By Jim Schutze
By Rachel Watts
By Lauren Drewes Daniels
By Anna Merlan
By Lee Escobedo
By Eric Nicholson
The articlewritten by Lisa Singh was a very good portrayal of the issues facing the adoptee rights movement here in Texas. However, I want to address birth parent rights, specifically the rights of the small minority of birth parents who say they do not want to have contact from their birth child.
I am a social worker. I have been involved in child placement in Texas for the past 27 years. I know there are birth mothers who do not want their birth child to contact them. They are a small minority of all birth mothers, estimated to be between 2 percent and 5 percent of the total number of birth mothers.
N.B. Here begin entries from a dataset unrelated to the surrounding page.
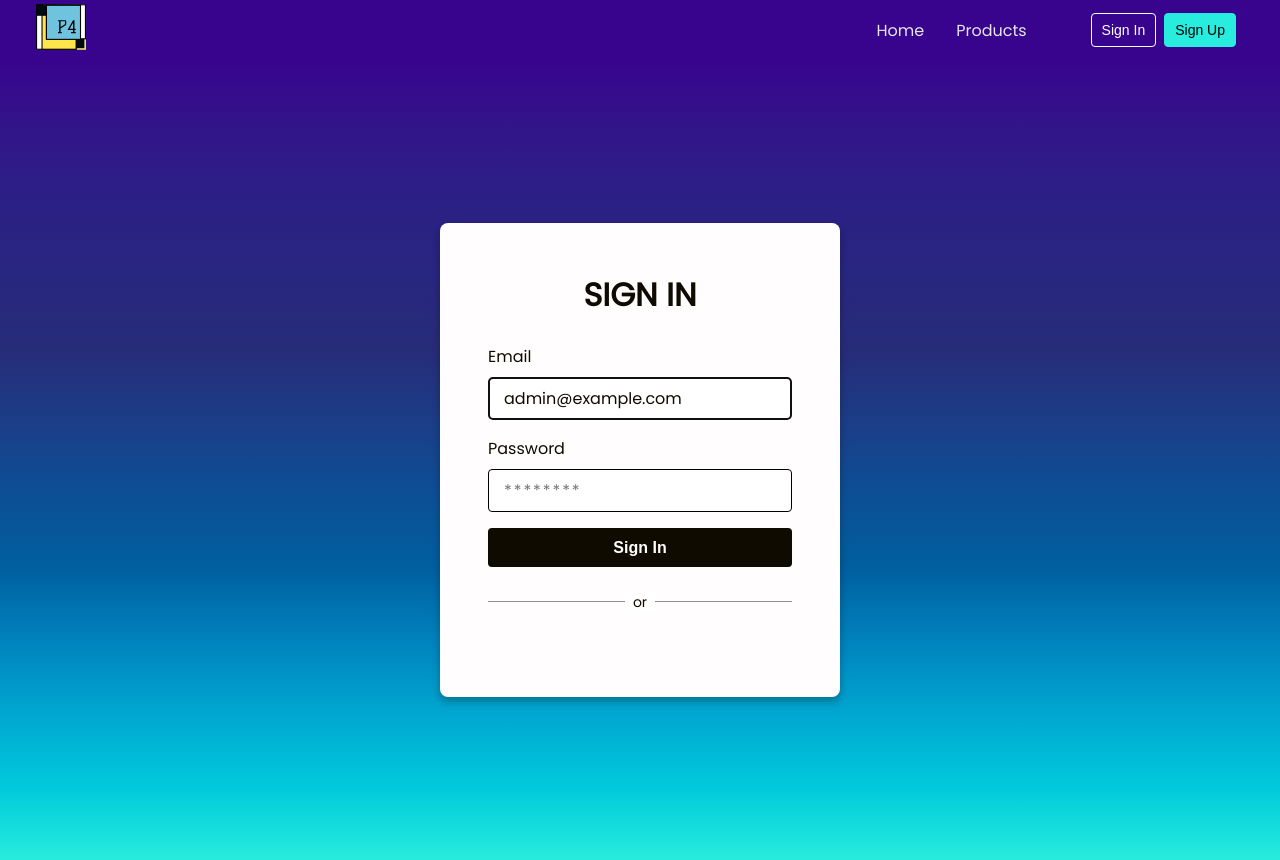
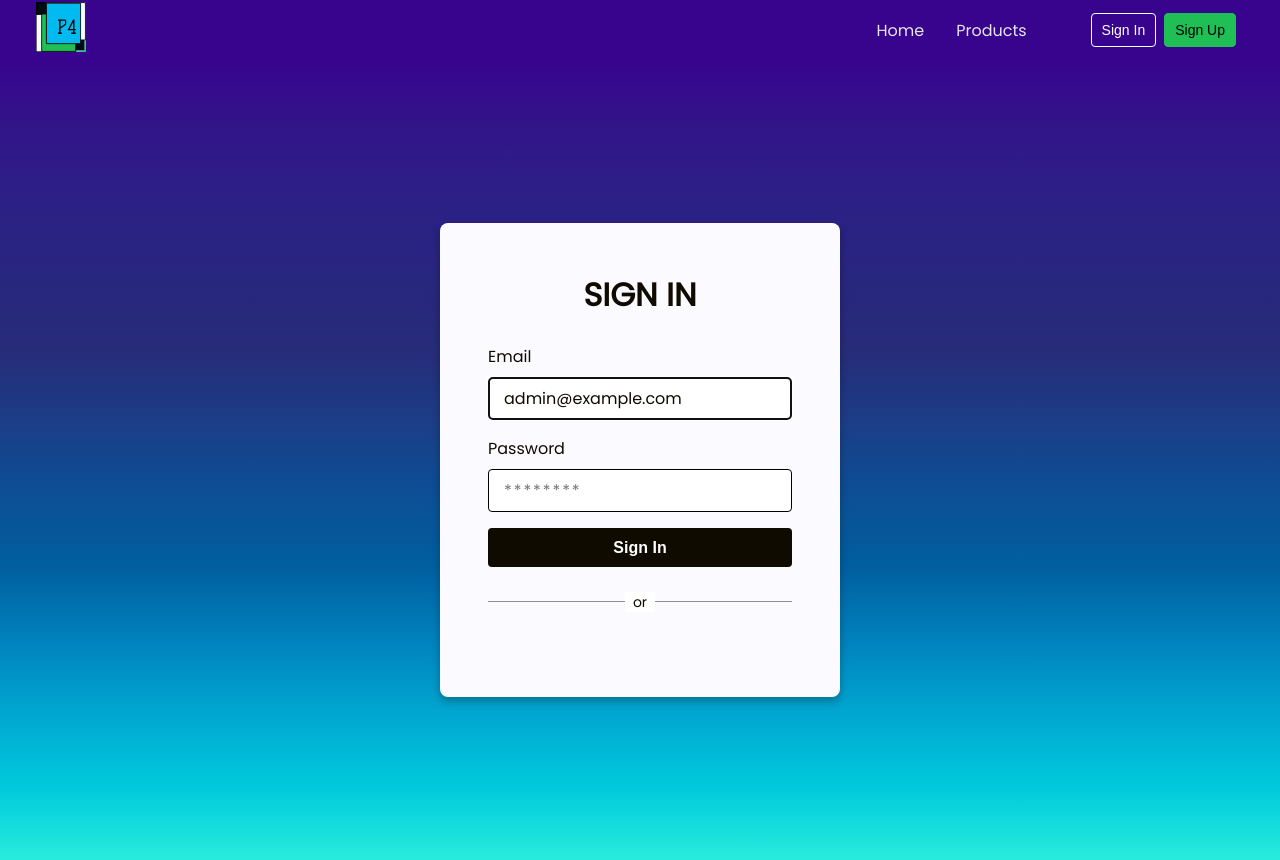
Before and after one commit to joequich/project4, a React (Create React App) app in the folder client/: page /auth/login in a window 1280 px wide. Built offline with nearby package versions, Linux system fonts and the light colour scheme.

Commit message:
feat: change logo and add modal component

```diff
--- a/client/src/styles/base/_settings.scss
+++ b/client/src/styles/base/_settings.scss
@@ -1,15 +1,16 @@
 // colors
-$base: #FFFFFF;
+$background-base: #FFF;
 
-$primary-1: #FFFDFD;
+$primary-1: #FBFBFF;
 $primary-2: #100B00;
-$primary-3: #29326F;
+$primary-3: #3B341F;
 
 $secondary: #38048D;
 
-$accents-1: #28ECDD;
-$accents-2: #CBEF43;
-$accents-3: #718D0C;
+$accents-1: #20BF55;
+$accents-2: #01BAEF;
+$accents-3: #0E8937;
+$accents-4: #00485B;
 
 $grey-light-1: #f2f2f7;
 $grey-light-2: #e5e5ea;
--- a/client/src/styles/layout/_products.scss
+++ b/client/src/styles/layout/_products.scss
@@ -67,7 +67,7 @@
     display: flex;
     flex-direction: column;
     padding: 0 16px;
-    box-shadow: 0 1px 3px hsla(0, 0%, 0%, 0.2);
+    // box-shadow: 0 1px 3px hsla(0, 0%, 0%, 0.2);
     @media (min-width: 768px) {
         padding: 0 32px;
     }
```
Also changed, not shown: client/src/components/Modal.tsx (added, +18 -0 lines), client/src/styles/components/_modal.scss (added, +19 -0 lines), client/src/assets/logo.svg, client/src/assets/logo_old.svg (added).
These numbers have been verified over and over again all across the United States by search and reunion professionals. In agencies/adoptions wherein shame and guilt were reinforced in the placement process, these numbers are higher. In agencies/adoptions wherein adoption was supported as a truly loving choice, these numbers are lower.
The bottom line is that 95 percent of birth mothers would love to hear from their birth child. Was the choice they made 21-plus years ago a good choice? Only the birth child, now an adult, can really answer that question.
However, we must protect that minority of birth mothers who do not want to have this question answered--who do not want to see their birth child. The best way to do that is to set up a system wherein they can have the greatest assurance possible that their personal statements on this issue will be delivered to their birth child. If this document also contains health and other information adult adoptees most often need, the probability of an unwanted contact will be greatly reduced compared to those contacts now happening with the current system in Texas.
The current adoption registry system in Texas is not the way to have that assurance. Most adoptees and birth parents do not even know the adoption registry system exists. The large majority of adoption reunions are happening because of personal searches outside the registry system. Consequently, a significant percentage of those birth parents wanting no contact are being contacted by their now-adult birth children against their wishes. These adult adoptees did not know their birth mothers' wishes. If they had, the large majority of those contacts would not be happening as they are now in Texas.
The best way to set up a system to ensure that such contacts are eliminated to the fullest extent possible is to have a system whereby birth parents can file personal letters with their child's original birth certificate. These letters would be released with the original birth certificate to the adult adoptee.
Denying basic birth information to adult adoptees does not work in helping to protect the privacy of birth mothers. Treating adult adoptees as adults will work.
While not all adult adoptees requesting a copy of their original birth certificate are planning to search for their birth parents, whenever an adoptee searches, the securing of the original birth certificate is the most common first step. Thus, with this letter attached to that original birth certificate, a birth mother can have the greatest assurance possible that her letter, and her wishes, will be delivered to her birth child if that now-adult child is searching.
There are judges who routinely release original birth certificates to adult adoptees with no questions asked. Judge Gaither here in Dallas has done that for years. He has a large file of "Thank you" letters to prove the value of that practice. However, his court's time and resources are very strained because of the rest of his workload. The courts should not be used in this manner.
Judge Gaither is one of the strong supporters of this bill that will again be proposed by state Rep. Tony Goolsby in the next legislative session. With the proposed legislation, adult adoptees will be able to get their original birth certificates just like the rest of us. They will also get any original letters that their birth parents may have chosen to have filed with the original birth certificate.
The proposed adoption legislation will also, from this point forward, give families in the adoption process the option of retaining their child's original birth certificate and receiving a decree of adoption instead of a falsified birth certificate. Currently all adoptions in Texas involve a falsified birth certificate used to indicate that the child adopted was born to the adoptive parents. There may have been a need for such mandated documentation at some time in the past. Now with single parents adopting, when a male parent adopts, such a birth certificate can become a true conversation piece. He gave birth? People should have a choice as to how to document their child's adoption.
Again, thank you for publishing this article. We must have laws in Texas that truly reflect the reality of adoption as a loving choice. An adoptee should not lose basic human rights in the adoption process.
Board of Directors
Texas Coalition for Adoption Resources and Education